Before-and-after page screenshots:
○ ○ ○ ○ ○

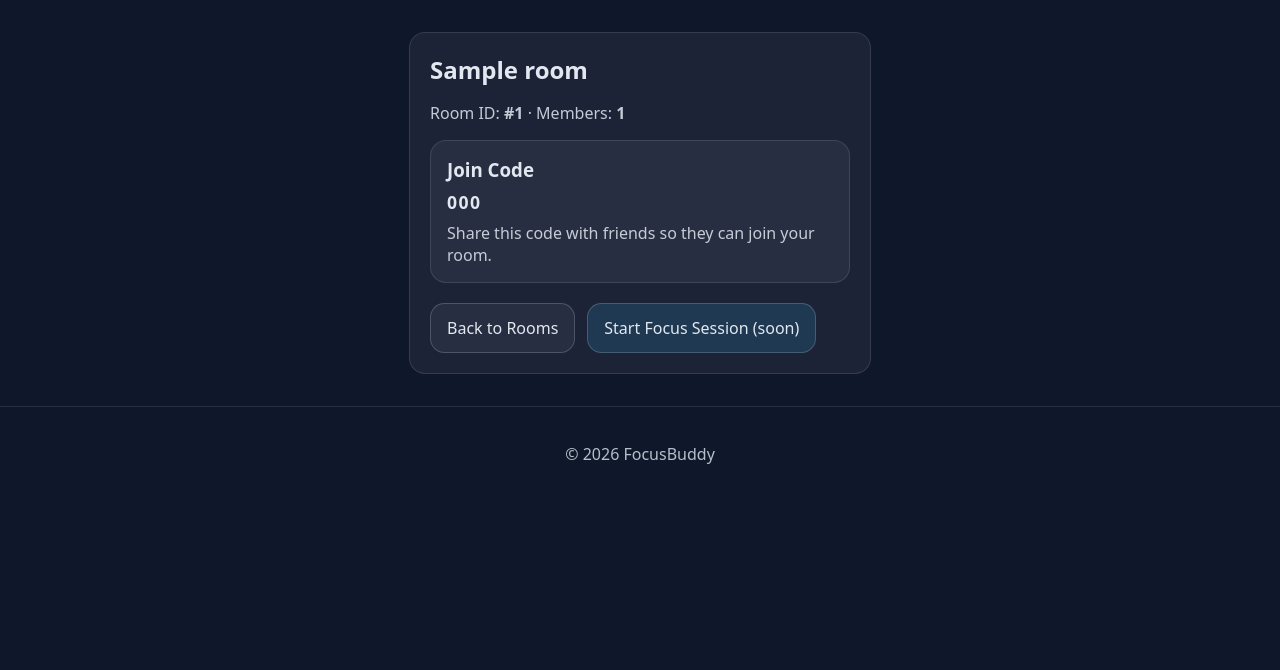
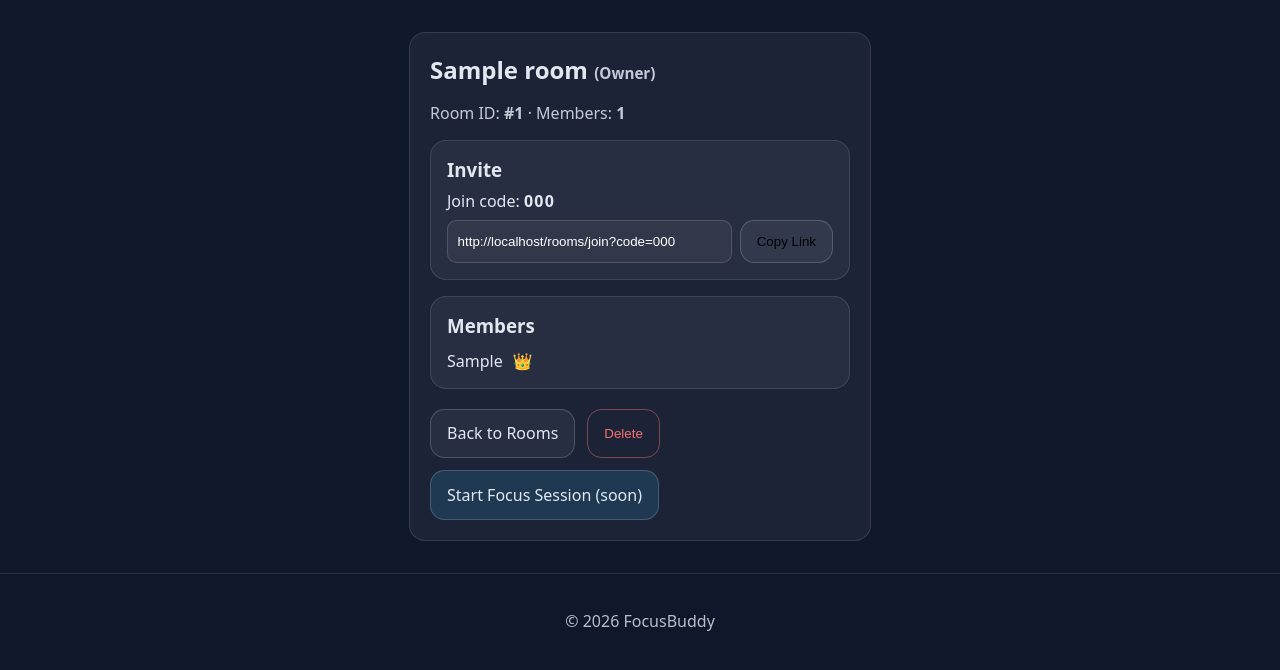
Before and after one commit to Nikoliadis/Focus-Buddy, a Flask app: page /rooms/1 in a window 1280 px wide. Shown: the part 55-725 px from the top of the page. Run offline with Flask 3, Linux system fonts and the light colour scheme; the visitor is signed in with stand-in values (Sample User, id 1); tables that the repository leaves empty hold one stand-in row (values such as "Sample post").

Commit message:
Added More Abilities To Rooms

```diff
--- a/rooms/routes.py
+++ b/rooms/routes.py
@@ -3,11 +3,18 @@ from __future__ import annotations
 from flask import render_template, request, redirect, url_for, flash, session
 
 from main.auth_utils import login_required
-from main.db import db
-
 from . import rooms_bp
 from .models import RoomMember
-from .service import create_room, get_user_rooms, get_room, add_member, find_room_by_code
+from .service import (
+    create_room,
+    get_user_rooms,
+    get_room,
+    add_member,
+    find_room_by_code,
+    get_room_members,
+    remove_member,
+    delete_room,
+)
 
 
 @rooms_bp.get("/rooms")
@@ -43,7 +50,8 @@ def rooms_create_post():
 @rooms_bp.get("/rooms/join")
 @login_required
 def rooms_join_page():
-    return render_template("rooms/join.html")
+    prefill = (request.args.get("code") or "").strip().upper()
+    return render_template("rooms/join.html", prefill_code=prefill)
 
 
 @rooms_bp.post("/rooms/join")
@@ -60,15 +68,10 @@ def rooms_join_post():
         flash("Invalid room code.", "error")
         return redirect(url_for("rooms.rooms_join_page"))
 
-    # add member
     add_member(room, session["user_id"])
 
-    # verify membership (important!)
-    is_member = RoomMember.query.filter_by(
-        room_id=room.id,
-        user_id=session["user_id"]
-    ).first()
-
+    # verify membership
+    is_member = RoomMember.query.filter_by(room_id=room.id, user_id=session["user_id"]).first()
     if not is_member:
         flash("Could not join the room. Please try again.", "error")
         return redirect(url_for("rooms.rooms_join_page"))
@@ -81,32 +84,77 @@ def rooms_join_post():
 @login_required
 def room_detail(room_id: int):
     room = get_room(room_id)
-
     if not room:
         flash("Room not found.", "error")
         return redirect(url_for("rooms.rooms_index"))
 
+    user_id = session["user_id"]
+
     # must be a member
-    is_member = RoomMember.query.filter_by(
-        room_id=room.id,
-        user_id=session["user_id"]
-    ).first()
-
+    is_member = RoomMember.query.filter_by(room_id=room.id, user_id=user_id).first()
     if not is_member:
         flash("You are not a member of this room.", "error")
         return redirect(url_for("rooms.rooms_index"))
 
-    members = (
-        db.session.query(RoomMember.user_id)
-        .filter(RoomMember.room_id == room.id)
-        .order_by(RoomMember.joined_at.asc())
-        .all()
-    )
+    members = get_room_members(room)
+    is_owner = (user_id == room.owner_id)
 
-    member_count = len(members)
+    # invite link (prefill join page)
+    invite_link = url_for(
+        "rooms.rooms_join_page",
+        code=room.join_code,
+        _external=True
+    ) if room.join_code else None
 
     return render_template(
         "rooms/room.html",
         room=room,
-        member_count=member_count
+        members=members,
+        member_count=len(members),
+        is_owner=is_owner,
+        invite_link=invite_link,
     )
+
+
+@rooms_bp.post("/rooms/<int:room_id>/leave")
+@login_required
+def room_leave(room_id: int):
+    room = get_room(room_id)
+    if not room:
+        flash("Room not found.", "error")
+        return redirect(url_for("rooms.rooms_index"))
+
+    user_id = session["user_id"]
+
+    # owner cannot leave
+    if user_id == room.owner_id:
+        flash("Owner cannot leave the room. You can delete the room instead.", "error")
+        return redirect(url_for("rooms.room_detail", room_id=room.id))
+
+    # must be member
+    is_member = RoomMember.query.filter_by(room_id=room.id, user_id=user_id).first()
+    if not is_member:
+        flash("You are not a member of this room.", "error")
+        return redirect(url_for("rooms.rooms_index"))
+
+    remove_member(room.id, user_id)
+    flash("You left the room.", "info")
+    return redirect(url_for("rooms.rooms_index"))
+
+
+@rooms_bp.post("/rooms/<int:room_id>/delete")
+@login_required
+def room_delete(room_id: int):
+    room = get_room(room_id)
+    if not room:
+        flash("Room not found.", "error")
+        return redirect(url_for("rooms.rooms_index"))
+
+    user_id = session["user_id"]
+    if user_id != room.owner_id:
+        flash("Only the owner can delete this room.", "error")
+        return redirect(url_for("rooms.room_detail", room_id=room.id))
+
+    delete_room(room.id)
+    flash("Room deleted ✅", "success")
+    return redirect(url_for("rooms.rooms_index"))
--- a/static/css/style.css
+++ b/static/css/style.css
@@ -1,4 +1,6 @@
-:root { font-family: system-ui, -apple-system, Segoe UI, Roboto, Arial, sans-serif; }
+:root {
+  font-family: system-ui, -apple-system, Segoe UI, Roboto, Arial, sans-serif;
+}
 
 body {
   margin: 0;
@@ -6,11 +8,22 @@ body {
   color: #e2e8f0;
 }
 
-a { color: inherit; text-decoration: none; }
+a {
+  color: inherit;
+  text-decoration: none;
+}
 
-.container { width: min(1000px, 92%); margin: 0 auto; }
+.container {
+  width: min(1000px, 92%);
+  margin: 0 auto;
+}
 
-.skip-link { position:absolute; left:-999px; top:auto; }
+.skip-link {
+  position:absolute;
+  left:-999px;
+  top:auto;
+}
+
 .skip-link:focus {
   left: 1rem;
   top: 1rem;
@@ -21,7 +34,9 @@ a { color: inherit; text-decoration: none; }
 }
 
 /* ---------- Header ---------- */
-.header { border-bottom: 1px solid rgba(226,232,240,.15); }
+.header {
+  border-bottom: 1px solid rgba(226,232,240,.15);
+}
 
 .navbar {
   display:flex;
@@ -31,7 +46,10 @@ a { color: inherit; text-decoration: none; }
   gap: 1rem;
 }
 
-.logo { font-weight: 800; letter-spacing: .5px; }
+.logo {
+  font-weight: 800;
+  letter-spacing: .5px;
+}
 
 .nav-links {
   list-style:none;
@@ -46,7 +64,10 @@ a { color: inherit; text-decoration: none; }
 .nav-links a:hover { opacity: 1; }
 .nav-links a.active { opacity: 1; text-decoration: underline; }
 
-.nav-hello { opacity: .8; font-size: .95rem; }
+.nav-hello {
+  opacity: .8;
+  font-size: .95rem;
+}
 
 /* ---------- Toast Flashes (Top Right) ---------- */
 .flashes {
@@ -88,25 +109,6 @@ a { color: inherit; text-decoration: none; }
 .flash-success { border-color: rgba(34,197,94,.45); }
 .flash-info { border-color: rgba(56,189,248,.45); }
 
-/* ---------- Hero ---------- */
-.hero { padding: 4rem 0 2rem; }
-
-.hero h1 {
-  font-size: clamp(2rem, 4vw, 3rem);
-  margin: 0 0 .75rem;
-}
-
-.hero p {
-  max-width: 60ch;
-  opacity: .9;
-}
-
-.actions {
-  display:flex;
-  gap: .75rem;
-  margin-top: 1.25rem;
-}
-
 /* ---------- Buttons ---------- */
 .btn {
   display: inline-flex;
@@ -118,6 +120,7 @@ a { color: inherit; text-decoration: none; }
   border: 1px solid rgba(226,232,240,.2);
   transition: transform .12s ease, border-color .12s ease, background .12s ease, box-shadow .12s ease;
   user-select: none;
+  cursor: pointer;
 }
 
 .btn:hover {
@@ -143,11 +146,52 @@ a { color: inherit; text-decoration: none; }
   box-shadow: none;
 }
 
-.btn.primary { background: rgba(56,189,248,.15); }
-.btn.primary:hover { background: rgba(56,189,248,.22); }
+.btn.primary {
+  background: rgba(56,189,248,.15);
+}
 
-.btn.secondary { background: rgba(226,232,240,.06); }
-.btn.secondary:hover { background: rgba(226,232,240,.10); }
+.btn.primary:hover {
+  background: rgba(56,189,248,.22);
+}
+
+.btn.secondary {
+  background: rgba(226,232,240,.06);
+}
+
+.btn.secondary:hover {
+  background: rgba(226,232,240,.10);
+}
+
+/* ---------- Danger Minimal Delete ---------- */
+.btn.danger {
+  border: 1px solid rgba(248,113,113,.45);
+  color: #f87171;
+  background: transparent;
+}
+
+.btn.danger:hover {
+  background: rgba(248,113,113,.12);
+  border-color: rgba(248,113,113,.65);
+}
+
+/* ---------- Layout ---------- */
+.hero { padding: 4rem 0 2rem; }
+
+.hero h1 {
+  font-size: clamp(2rem, 4vw, 3rem);
+  margin: 0 0 .75rem;
+}
+
+.hero p {
+  max-width: 60ch;
+  opacity: .9;
+}
+
+.actions {
+  display:flex;
+  gap: .75rem;
+  margin-top: 1.25rem;
+}
 
 /* ---------- Cards ---------- */
 .features { padding: 2rem 0 4rem; }
@@ -190,7 +234,10 @@ a { color: inherit; text-decoration: none; }
   margin-top: .8rem;
 }
 
-.auth-card label { font-size: .95rem; opacity: .9; }
+.auth-card label {
+  font-size: .95rem;
+  opacity: .9;
+}
 
 .auth-card input {
   padding: .7rem .8rem;
@@ -207,7 +254,10 @@ a { color: inherit; text-decoration: none; }
   box-shadow: 0 0 0 4px rgba(56,189,248,.12);
 }
 
-.muted { opacity: .85; margin-top: 1rem; }
+.muted {
+  opacity: .85;
+  margin-top: 1rem;
+}
 
 .footer {
   border-top: 1px solid rgba(226,232,240,.15);
--- a/templates/base.html
+++ b/templates/base.html
@@ -76,6 +76,7 @@
 
   <script>
     window.addEventListener("DOMContentLoaded", () => {
+
       const flashes = document.querySelectorAll(".flash");
 
       flashes.forEach(f => {
@@ -107,7 +108,27 @@
           btn.textContent = "Loading…";
         });
       });
+
     });
+
+    function copyInviteLink() {
+      const input = document.getElementById("inviteLink");
+      if (!input) return;
+
+      navigator.clipboard.writeText(input.value).then(() => {
+        const toast = document.createElement("div");
+        toast.className = "flash flash-success";
+        toast.innerText = "Invite link copied ✅";
+
+        const container = document.querySelector(".flashes") || document.body;
+        container.appendChild(toast);
+
+        setTimeout(() => {
+          toast.classList.add("is-hiding");
+          toast.addEventListener("animationend", () => toast.remove(), { once: true });
+        }, 2500);
+      });
+    }
   </script>
 
   {% block scripts %}{% endblock %}
--- a/templates/rooms/room.html
+++ b/templates/rooms/room.html
@@ -3,26 +3,89 @@
 
 {% block content %}
 <section class="auth-card">
-  <h1>{{ room.name }}</h1>
+  <h1 style="margin-bottom:.25rem;">
+    {{ room.name }}
+    {% if is_owner %}
+      <span class="muted" style="font-size:.95rem;">(Owner)</span>
+    {% endif %}
+  </h1>
 
   <p class="muted">
     Room ID: <strong>#{{ room.id }}</strong> · Members: <strong>{{ member_count }}</strong>
   </p>
 
   {% if room.join_code %}
-    <div class="card" style="margin-top: 1rem;">
-      <h3 style="margin:0 0 .5rem;">Join Code</h3>
-      <p style="margin:0; font-size:1.1rem; letter-spacing:.08em;">
-        <strong>{{ room.join_code }}</strong>
-      </p>
-      <p class="muted" style="margin:.5rem 0 0;">
-        Share this code with friends so they can join your room.
-      </p>
-    </div>
-  {% endif %}
+  <div class="card" style="margin-top: 1rem;">
+    <h3 style="margin:0 0 .5rem;">Invite</h3>
 
-  <div class="actions" style="margin-top: 1.25rem;">
+    <p style="margin:0 0 .5rem;">
+      Join code:
+      <strong style="letter-spacing:.08em;">
+        {{ room.join_code }}
+      </strong>
+    </p>
+
+    {% if invite_link %}
+      <div style="display:flex; gap:.5rem; flex-wrap:wrap;">
+        <input
+          type="text"
+          value="{{ invite_link }}"
+          id="inviteLink"
+          readonly
+          style="flex:1; padding:.6rem; border-radius:.6rem; border:1px solid rgba(255,255,255,.15); background:rgba(255,255,255,.05); color:#fff;"
+        />
+
+        <button
+          class="btn secondary"
+          type="button"
+          onclick="copyInviteLink()"
+        >
+          Copy Link
+        </button>
+      </div>
+    {% endif %}
+  </div>
+{% endif %}
+
+  <div class="card" style="margin-top: 1rem;">
+    <h3 style="margin:0 0 .75rem;">Members</h3>
+
+    <ul style="list-style:none; padding:0; margin:0; display:grid; gap:.45rem;">
+      {% for user, is_room_owner in members %}
+        <li style="display:flex; align-items:center; justify-content:space-between;">
+          <span>
+            {{ user.username | title }}
+            {% if is_room_owner %}
+              <strong style="margin-left:.35rem;">👑</strong>
+            {% endif %}
+          </span>
+        </li>
+      {% endfor %}
+    </ul>
+  </div>
+
+  <div class="actions" style="margin-top: 1.25rem; flex-wrap: wrap;">
     <a class="btn secondary" href="{{ url_for('rooms.rooms_index') }}">Back to Rooms</a>
+
+    {% if is_owner %}
+      <form method="post"
+        action="{{ url_for('rooms.room_delete', room_id=room.id) }}"
+        style="margin:0;">
+      <button class="btn danger minimal"
+          type="submit"
+          onclick="return confirm('Delete this room? This cannot be undone.');">
+        Delete
+      </button>
+      </form>
+    {% else %}
+      <form method="post" action="{{ url_for('rooms.room_leave', room_id=room.id) }}" style="margin:0;">
+        <button class="btn secondary" type="submit"
+                onclick="return confirm('Leave this room?');">
+          Leave Room
+        </button>
+      </form>
+    {% endif %}
+
     <a class="btn primary" href="#" aria-disabled="true">Start Focus Session (soon)</a>
   </div>
 </section>
```
Also changed, not shown: rooms/service.py (+31 -1 lines), templates/auth/register.html (+13 -9 lines), templates/rooms/index.html (+16 -2 lines), templates/rooms/join.html (+6 -1 lines).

○ ○ ○ ○ ○

Look through the records and gather every line containing "size".

-.nav-hello { opacity: .8; font-size: .95rem; }
+  font-size: .95rem;
-  font-size: clamp(2rem, 4vw, 3rem);
+  font-size: clamp(2rem, 4vw, 3rem);
-.auth-card label { font-size: .95rem; opacity: .9; }
+  font-size: .95rem;
+      <span class="muted" style="font-size:.95rem;">(Owner)</span>
-      <p style="margin:0; font-size:1.1rem; letter-spacing:.08em;">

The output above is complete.